Top of Data for processing

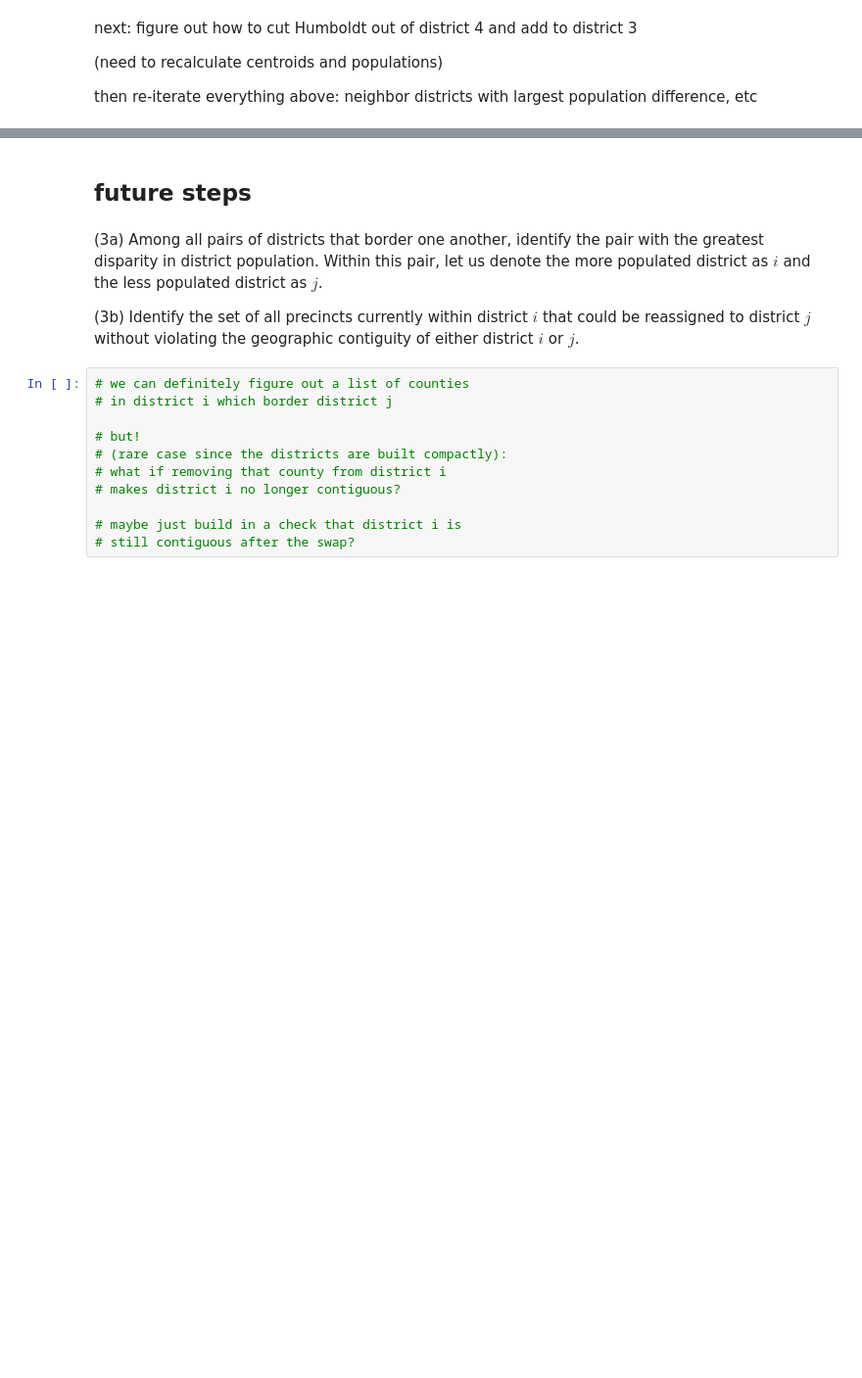
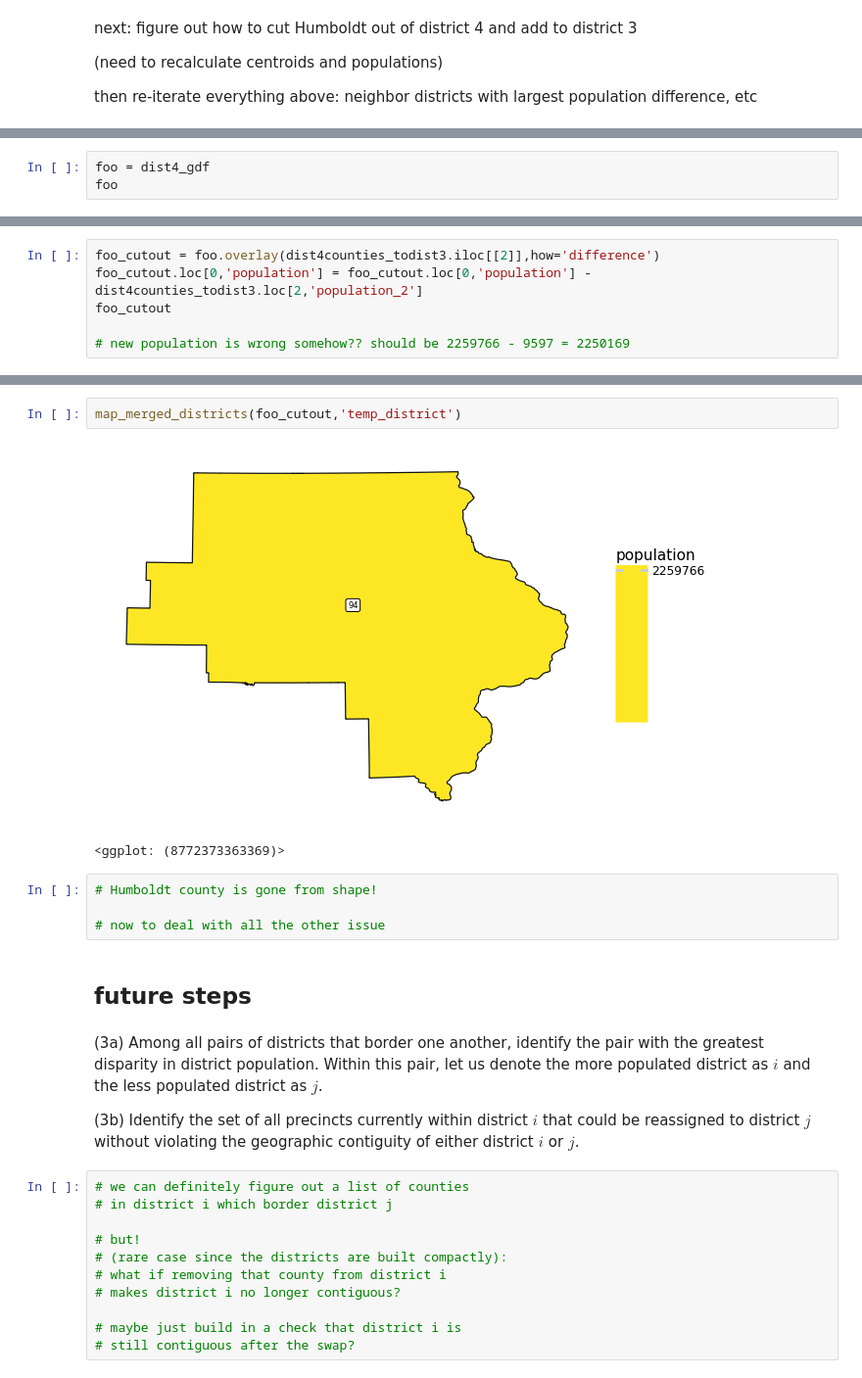
Before and after one commit to stefaniegwangphd/ia-redistricting, a Jupyter notebook: Iowa_contiguousdistricting.ipynb, the cells around one changed output, grey strips where cells are left out. Shown at 98% size. Cells and saved outputs as stored; diff of their text form; blank space fills up the shorter version.

```diff
--- a/Iowa_contiguousdistricting.ipynb
+++ b/Iowa_contiguousdistricting.ipynb
@@ -883,0 +904,3 @@ then re-iterate everything above: neighbor districts with largest population dif
+# %%
+foo = dist4_gdf
+foo
@@ -883,0 +925,6 @@ then re-iterate everything above: neighbor districts with largest population dif
+# %%
+foo_cutout = foo.overlay(dist4counties_todist3.iloc[[2]],how='difference')
+foo_cutout.loc[0,'population'] = foo_cutout.loc[0,'population'] - dist4counties_todist3.loc[2,'population_2']
+foo_cutout
+
+# new population is wrong somehow?? should be 2259766 - 9597 = 2250169
@@ -884,3 +943,12 @@ then re-iterate everything above: neighbor districts with largest population dif
+# %%
+map_merged_districts(foo_cutout,'temp_district')
+# %% [output]
+[figure, added]
+<ggplot: (8772373363369)>
+# %%
+# Humboldt county is gone from shape!
+
+# now to deal with all the other issue
 # %% [markdown]
 ## future steps
 # %% [markdown]
```
Also changed, not shown: parts of 29 cells of this notebook.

Bottom of Data for processing

_Required work_
A verbatim copy of the records is needed, with all images omitted.

_Exercise output_
Before and after one commit to stefaniegwangphd/ia-redistricting, a Jupyter notebook: Iowa_contiguousdistricting.ipynb, the cells around one changed output, grey strips where cells are left out. Shown at 98% size. Cells and saved outputs as stored; diff of their text form; blank space fills up the shorter version.

```diff
--- a/Iowa_contiguousdistricting.ipynb
+++ b/Iowa_contiguousdistricting.ipynb
@@ -883,0 +904,3 @@ then re-iterate everything above: neighbor districts with largest population dif
+# %%
+foo = dist4_gdf
+foo
@@ -883,0 +925,6 @@ then re-iterate everything above: neighbor districts with largest population dif
+# %%
+foo_cutout = foo.overlay(dist4counties_todist3.iloc[[2]],how='difference')
+foo_cutout.loc[0,'population'] = foo_cutout.loc[0,'population'] - dist4counties_todist3.loc[2,'population_2']
+foo_cutout
+
+# new population is wrong somehow?? should be 2259766 - 9597 = 2250169
@@ -884,3 +943,12 @@ then re-iterate everything above: neighbor districts with largest population dif
+# %%
+map_merged_districts(foo_cutout,'temp_district')
+# %% [output]
+[figure, added]
+<ggplot: (8772373363369)>
+# %%
+# Humboldt county is gone from shape!
+
+# now to deal with all the other issue
 # %% [markdown]
 ## future steps
 # %% [markdown]
```
Also changed, not shown: parts of 29 cells of this notebook.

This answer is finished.